►

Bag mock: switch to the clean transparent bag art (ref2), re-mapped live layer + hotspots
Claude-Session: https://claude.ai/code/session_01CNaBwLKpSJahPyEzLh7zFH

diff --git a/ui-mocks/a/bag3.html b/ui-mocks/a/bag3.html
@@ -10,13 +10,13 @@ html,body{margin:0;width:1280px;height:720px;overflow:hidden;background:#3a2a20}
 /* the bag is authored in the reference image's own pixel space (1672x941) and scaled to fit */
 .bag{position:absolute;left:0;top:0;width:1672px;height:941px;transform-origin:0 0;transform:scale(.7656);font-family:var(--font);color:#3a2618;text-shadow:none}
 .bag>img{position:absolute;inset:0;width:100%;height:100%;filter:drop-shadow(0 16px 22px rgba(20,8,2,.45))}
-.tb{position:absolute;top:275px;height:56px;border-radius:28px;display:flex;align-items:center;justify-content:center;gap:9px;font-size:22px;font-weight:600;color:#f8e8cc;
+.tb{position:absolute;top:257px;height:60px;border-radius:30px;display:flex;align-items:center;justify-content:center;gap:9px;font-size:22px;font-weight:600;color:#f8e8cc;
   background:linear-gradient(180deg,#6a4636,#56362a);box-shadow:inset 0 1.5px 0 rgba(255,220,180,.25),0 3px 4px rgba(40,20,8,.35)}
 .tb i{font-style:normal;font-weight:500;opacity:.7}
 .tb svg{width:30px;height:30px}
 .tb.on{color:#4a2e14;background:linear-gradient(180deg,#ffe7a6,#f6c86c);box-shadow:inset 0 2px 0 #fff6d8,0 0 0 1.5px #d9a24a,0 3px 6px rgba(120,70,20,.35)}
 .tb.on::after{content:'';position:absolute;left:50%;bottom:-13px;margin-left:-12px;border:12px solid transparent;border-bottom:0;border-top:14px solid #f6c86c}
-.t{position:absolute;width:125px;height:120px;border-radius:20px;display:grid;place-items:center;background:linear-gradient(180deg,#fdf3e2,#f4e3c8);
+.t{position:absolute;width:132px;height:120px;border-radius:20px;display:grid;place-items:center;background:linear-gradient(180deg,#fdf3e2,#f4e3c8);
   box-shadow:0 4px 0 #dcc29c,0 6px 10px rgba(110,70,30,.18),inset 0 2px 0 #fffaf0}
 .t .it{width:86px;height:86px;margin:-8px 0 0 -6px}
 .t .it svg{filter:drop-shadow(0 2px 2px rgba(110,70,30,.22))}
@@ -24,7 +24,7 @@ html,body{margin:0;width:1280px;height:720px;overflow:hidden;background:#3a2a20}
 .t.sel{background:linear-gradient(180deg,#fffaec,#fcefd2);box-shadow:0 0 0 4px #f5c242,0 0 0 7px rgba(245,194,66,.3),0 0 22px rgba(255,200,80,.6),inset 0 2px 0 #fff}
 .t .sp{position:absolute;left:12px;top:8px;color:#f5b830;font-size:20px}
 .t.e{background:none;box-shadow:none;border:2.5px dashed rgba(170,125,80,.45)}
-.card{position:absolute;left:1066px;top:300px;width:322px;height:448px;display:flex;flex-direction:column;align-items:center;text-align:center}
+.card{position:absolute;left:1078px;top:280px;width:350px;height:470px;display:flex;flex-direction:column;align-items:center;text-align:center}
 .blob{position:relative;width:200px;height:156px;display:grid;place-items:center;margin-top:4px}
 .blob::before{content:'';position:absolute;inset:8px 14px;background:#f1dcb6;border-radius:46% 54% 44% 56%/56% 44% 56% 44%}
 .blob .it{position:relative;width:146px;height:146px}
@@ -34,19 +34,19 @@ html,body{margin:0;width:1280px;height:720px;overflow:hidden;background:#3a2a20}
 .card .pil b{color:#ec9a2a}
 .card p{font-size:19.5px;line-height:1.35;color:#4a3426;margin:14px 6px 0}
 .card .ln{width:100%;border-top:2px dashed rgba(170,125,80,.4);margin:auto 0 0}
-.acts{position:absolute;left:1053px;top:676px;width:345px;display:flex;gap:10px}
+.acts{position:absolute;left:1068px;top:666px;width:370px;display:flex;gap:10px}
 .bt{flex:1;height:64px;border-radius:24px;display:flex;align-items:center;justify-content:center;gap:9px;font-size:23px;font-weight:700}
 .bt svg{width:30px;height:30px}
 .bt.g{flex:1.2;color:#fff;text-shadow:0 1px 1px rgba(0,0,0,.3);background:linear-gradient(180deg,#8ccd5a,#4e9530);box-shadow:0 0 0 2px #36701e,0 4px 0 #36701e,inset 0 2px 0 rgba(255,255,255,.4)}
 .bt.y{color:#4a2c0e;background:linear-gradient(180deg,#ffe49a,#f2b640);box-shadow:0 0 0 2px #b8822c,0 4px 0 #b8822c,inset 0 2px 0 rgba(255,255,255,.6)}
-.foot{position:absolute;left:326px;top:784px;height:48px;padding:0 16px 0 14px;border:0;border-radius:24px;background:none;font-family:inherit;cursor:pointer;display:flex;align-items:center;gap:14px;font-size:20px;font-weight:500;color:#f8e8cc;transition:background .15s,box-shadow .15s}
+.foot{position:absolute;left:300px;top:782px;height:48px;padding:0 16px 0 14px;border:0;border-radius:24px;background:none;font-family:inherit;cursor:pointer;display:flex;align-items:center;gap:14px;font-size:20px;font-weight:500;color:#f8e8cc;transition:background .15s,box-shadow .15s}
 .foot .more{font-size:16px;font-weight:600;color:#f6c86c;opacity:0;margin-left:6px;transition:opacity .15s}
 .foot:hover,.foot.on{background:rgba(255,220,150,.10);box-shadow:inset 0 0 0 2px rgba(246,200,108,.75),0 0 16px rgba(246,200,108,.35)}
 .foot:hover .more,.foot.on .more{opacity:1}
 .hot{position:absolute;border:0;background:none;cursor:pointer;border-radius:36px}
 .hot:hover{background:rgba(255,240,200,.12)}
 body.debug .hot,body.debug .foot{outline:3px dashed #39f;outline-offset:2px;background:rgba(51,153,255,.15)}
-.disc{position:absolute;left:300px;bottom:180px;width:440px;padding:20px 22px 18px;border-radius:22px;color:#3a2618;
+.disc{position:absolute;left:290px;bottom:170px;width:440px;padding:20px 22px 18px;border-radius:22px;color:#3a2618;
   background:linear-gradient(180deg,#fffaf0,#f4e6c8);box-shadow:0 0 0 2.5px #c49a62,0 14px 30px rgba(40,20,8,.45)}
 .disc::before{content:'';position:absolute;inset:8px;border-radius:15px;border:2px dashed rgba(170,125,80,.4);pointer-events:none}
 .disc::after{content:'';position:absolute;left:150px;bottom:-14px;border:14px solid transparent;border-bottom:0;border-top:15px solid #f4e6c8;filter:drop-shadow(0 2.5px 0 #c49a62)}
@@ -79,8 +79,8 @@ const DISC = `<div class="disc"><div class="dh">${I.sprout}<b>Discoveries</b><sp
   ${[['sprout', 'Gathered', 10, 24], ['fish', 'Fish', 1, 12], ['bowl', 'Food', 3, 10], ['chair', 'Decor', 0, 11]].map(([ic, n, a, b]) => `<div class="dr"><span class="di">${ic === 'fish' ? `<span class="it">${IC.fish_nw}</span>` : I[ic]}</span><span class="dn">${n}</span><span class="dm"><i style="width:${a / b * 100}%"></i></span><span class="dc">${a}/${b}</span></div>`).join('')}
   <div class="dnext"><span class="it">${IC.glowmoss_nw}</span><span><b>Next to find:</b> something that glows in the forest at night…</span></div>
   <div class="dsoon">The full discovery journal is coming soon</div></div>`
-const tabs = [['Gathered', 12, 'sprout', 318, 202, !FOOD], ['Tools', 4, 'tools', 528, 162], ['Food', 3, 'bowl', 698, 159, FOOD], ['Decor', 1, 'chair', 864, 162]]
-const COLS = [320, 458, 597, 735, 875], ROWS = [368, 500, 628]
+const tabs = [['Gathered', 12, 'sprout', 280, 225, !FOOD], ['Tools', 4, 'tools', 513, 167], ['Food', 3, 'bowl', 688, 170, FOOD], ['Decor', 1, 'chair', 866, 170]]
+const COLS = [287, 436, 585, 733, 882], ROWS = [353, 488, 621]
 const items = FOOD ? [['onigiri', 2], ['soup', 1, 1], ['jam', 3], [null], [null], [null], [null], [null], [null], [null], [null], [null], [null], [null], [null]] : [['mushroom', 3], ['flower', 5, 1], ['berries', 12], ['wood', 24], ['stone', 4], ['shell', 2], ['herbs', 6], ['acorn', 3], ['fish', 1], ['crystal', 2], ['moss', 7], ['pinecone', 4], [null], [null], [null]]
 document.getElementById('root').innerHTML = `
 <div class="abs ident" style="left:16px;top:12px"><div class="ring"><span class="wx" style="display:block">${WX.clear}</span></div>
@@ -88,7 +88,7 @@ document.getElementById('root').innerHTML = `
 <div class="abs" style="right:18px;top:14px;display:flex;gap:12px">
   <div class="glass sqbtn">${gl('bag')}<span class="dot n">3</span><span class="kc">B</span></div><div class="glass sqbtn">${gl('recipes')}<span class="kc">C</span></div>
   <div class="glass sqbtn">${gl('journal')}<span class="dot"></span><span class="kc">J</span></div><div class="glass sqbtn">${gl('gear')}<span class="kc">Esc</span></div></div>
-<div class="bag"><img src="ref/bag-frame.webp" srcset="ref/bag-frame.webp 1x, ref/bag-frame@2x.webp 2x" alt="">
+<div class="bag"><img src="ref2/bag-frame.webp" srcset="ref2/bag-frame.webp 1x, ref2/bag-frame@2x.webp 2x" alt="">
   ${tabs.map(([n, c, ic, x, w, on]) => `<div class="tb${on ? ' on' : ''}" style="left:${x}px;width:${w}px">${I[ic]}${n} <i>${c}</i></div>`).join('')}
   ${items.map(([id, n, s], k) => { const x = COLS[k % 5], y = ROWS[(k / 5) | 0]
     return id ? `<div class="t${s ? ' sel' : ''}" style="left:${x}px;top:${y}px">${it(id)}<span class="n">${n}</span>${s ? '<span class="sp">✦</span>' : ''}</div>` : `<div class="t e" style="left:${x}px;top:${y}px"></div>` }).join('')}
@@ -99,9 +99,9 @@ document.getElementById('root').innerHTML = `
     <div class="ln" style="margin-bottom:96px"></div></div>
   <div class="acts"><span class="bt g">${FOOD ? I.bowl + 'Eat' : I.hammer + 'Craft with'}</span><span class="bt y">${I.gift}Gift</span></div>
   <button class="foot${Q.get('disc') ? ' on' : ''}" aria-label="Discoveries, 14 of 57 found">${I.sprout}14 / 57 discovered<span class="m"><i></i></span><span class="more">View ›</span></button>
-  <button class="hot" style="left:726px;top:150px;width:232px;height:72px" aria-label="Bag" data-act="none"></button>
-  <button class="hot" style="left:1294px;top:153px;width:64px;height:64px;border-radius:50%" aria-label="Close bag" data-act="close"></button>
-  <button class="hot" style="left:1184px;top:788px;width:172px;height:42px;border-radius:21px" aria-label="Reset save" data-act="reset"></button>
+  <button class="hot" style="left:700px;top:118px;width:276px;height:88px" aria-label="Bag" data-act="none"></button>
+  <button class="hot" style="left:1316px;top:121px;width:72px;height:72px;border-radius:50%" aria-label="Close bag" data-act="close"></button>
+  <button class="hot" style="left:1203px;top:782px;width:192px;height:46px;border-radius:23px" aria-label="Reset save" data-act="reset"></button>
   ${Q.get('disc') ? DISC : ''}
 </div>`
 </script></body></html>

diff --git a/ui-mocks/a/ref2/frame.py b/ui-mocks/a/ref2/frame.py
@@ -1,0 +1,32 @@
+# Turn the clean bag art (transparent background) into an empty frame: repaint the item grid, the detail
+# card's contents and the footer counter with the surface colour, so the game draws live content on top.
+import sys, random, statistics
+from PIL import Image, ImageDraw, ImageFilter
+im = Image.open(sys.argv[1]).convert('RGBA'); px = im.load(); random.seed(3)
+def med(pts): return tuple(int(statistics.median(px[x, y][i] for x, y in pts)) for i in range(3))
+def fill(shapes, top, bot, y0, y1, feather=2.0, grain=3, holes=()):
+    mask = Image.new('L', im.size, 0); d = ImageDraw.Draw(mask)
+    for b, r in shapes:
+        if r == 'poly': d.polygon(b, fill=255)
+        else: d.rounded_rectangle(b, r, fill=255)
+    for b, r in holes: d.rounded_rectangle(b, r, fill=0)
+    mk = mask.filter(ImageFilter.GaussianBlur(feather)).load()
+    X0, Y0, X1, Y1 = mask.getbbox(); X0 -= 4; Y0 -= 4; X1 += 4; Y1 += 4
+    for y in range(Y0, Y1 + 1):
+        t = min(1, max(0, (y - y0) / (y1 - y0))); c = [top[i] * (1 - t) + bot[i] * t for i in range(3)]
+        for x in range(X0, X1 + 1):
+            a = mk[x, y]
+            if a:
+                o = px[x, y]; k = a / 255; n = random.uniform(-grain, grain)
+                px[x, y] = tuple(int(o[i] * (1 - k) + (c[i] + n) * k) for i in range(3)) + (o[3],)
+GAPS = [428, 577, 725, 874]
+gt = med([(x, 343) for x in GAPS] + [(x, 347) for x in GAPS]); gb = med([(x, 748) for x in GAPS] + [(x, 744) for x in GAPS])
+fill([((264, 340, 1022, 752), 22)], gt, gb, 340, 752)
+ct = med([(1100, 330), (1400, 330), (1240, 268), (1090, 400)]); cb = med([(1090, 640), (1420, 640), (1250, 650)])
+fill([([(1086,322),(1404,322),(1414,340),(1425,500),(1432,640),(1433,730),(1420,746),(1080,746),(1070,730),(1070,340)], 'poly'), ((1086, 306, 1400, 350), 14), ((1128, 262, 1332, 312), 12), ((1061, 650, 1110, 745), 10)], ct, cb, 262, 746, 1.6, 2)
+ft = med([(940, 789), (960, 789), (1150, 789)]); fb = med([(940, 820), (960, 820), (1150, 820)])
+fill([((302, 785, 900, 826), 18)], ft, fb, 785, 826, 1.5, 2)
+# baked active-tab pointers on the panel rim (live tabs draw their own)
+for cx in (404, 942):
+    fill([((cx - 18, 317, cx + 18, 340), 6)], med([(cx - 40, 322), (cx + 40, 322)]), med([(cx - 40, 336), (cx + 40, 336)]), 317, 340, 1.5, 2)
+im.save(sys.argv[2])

◄

> Assigned task
Your task is to copy each line of the data above that holds "tabs".

> Result for this exercise
-const tabs = [['Gathered', 12, 'sprout', 318, 202, !FOOD], ['Tools', 4, 'tools', 528, 162], ['Food', 3, 'bowl', 698, 159, FOOD], ['Decor', 1, 'chair', 864, 162]]
+const tabs = [['Gathered', 12, 'sprout', 280, 225, !FOOD], ['Tools', 4, 'tools', 513, 167], ['Food', 3, 'bowl', 688, 170, FOOD], ['Decor', 1, 'chair', 866, 170]]
   ${tabs.map(([n, c, ic, x, w, on]) => `<div class="tb${on ? ' on' : ''}" style="left:${x}px;width:${w}px">${I[ic]}${n} <i>${c}</i></div>`).join('')}
+# baked active-tab pointers on the panel rim (live tabs draw their own)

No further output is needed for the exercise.